▸ THE DATA:
===============
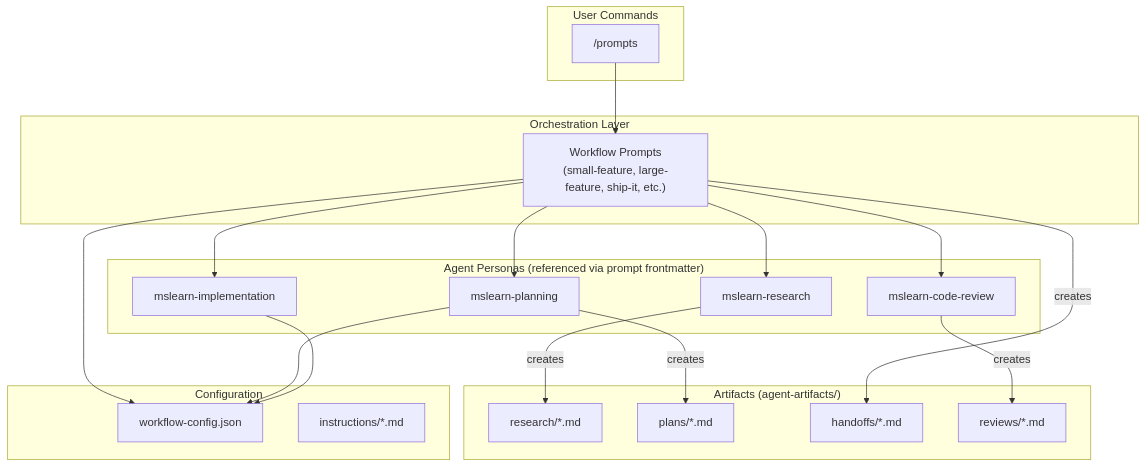
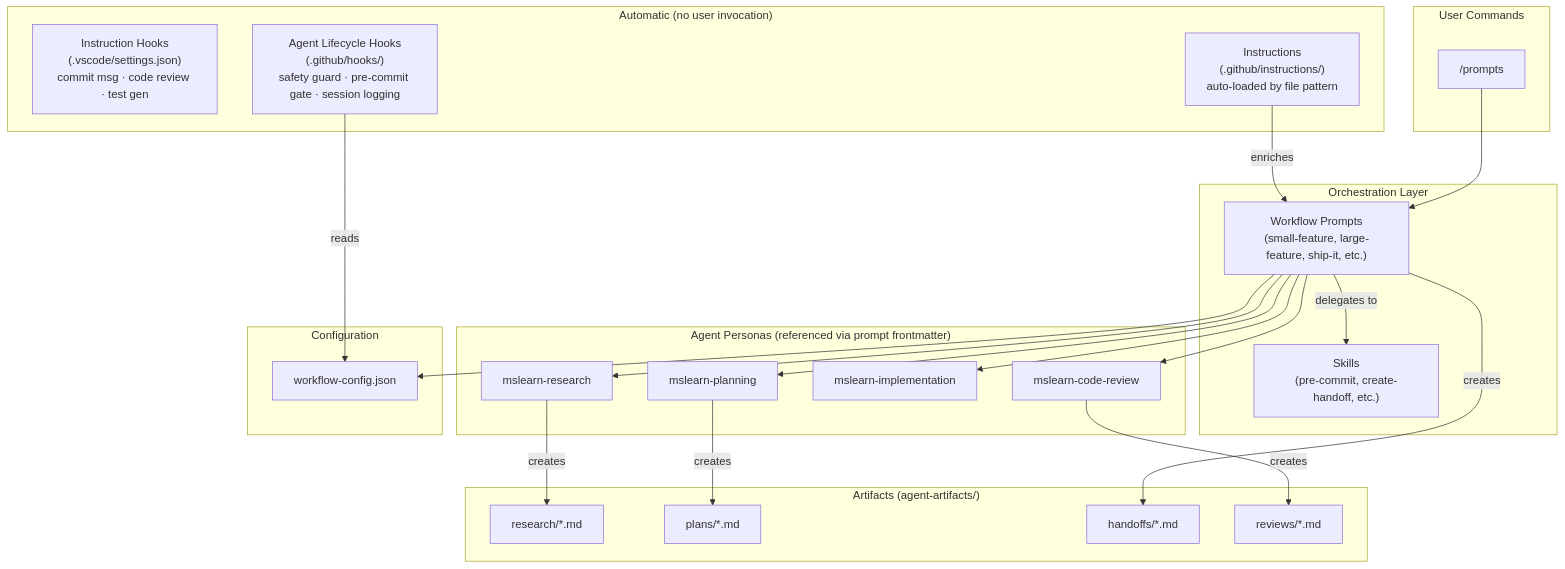
Before and after one commit to jwmunn/copilot-config: the first of 4 diagrams in README.md, drawn with Mermaid. The commit also changed other lines of this file and 2 other files, not shown here.

First line of the commit message:
feat(hooks): add sessionStart hook for Node.js setup in SWE agent

````diff
--- a/README.md
+++ b/README.md
@@ -108,33 +108,39 @@
 ```mermaid
 graph TB
     subgraph "User Commands"
         P["/prompts"]
     end
     
     subgraph "Orchestration Layer"
         P --> WF["Workflow Prompts<br/>(small-feature, large-feature, ship-it, etc.)"]
+        WF --> |delegates to| SK["Skills<br/>(pre-commit, create-handoff, etc.)"]
     end
     
     subgraph "Agent Personas (referenced via prompt frontmatter)"
         WF --> RA["mslearn-research"]
         WF --> PA["mslearn-planning"]
         WF --> IA["mslearn-implementation"]
         WF --> CR["mslearn-code-review"]
+    end
+    
+    subgraph "Automatic (no user invocation)"
+        HK_I["Instruction Hooks<br/>(.vscode/settings.json)<br/>commit msg · code review · test gen"]
+        HK_A["Agent Lifecycle Hooks<br/>(.github/hooks/)<br/>safety guard · pre-commit gate · session logging"]
+        INS["Instructions<br/>(.github/instructions/)<br/>auto-loaded by file pattern"]
     end
     
     subgraph "Artifacts (agent-artifacts/)"
         RA --> |creates| RES["research/*.md"]
         PA --> |creates| PLN["plans/*.md"]
         WF --> |creates| HND["handoffs/*.md"]
         CR --> |creates| REV["reviews/*.md"]
     end
     
     subgraph "Configuration"
         CFG["workflow-config.json"]
-        INS["instructions/*.md"]
     end
     
     WF --> CFG
-    PA --> CFG
-    IA --> CFG
+    HK_A --> |reads| CFG
+    INS --> |enriches| WF
 ```
````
===============
Report only how many lines in the entries above contain the string "README".

3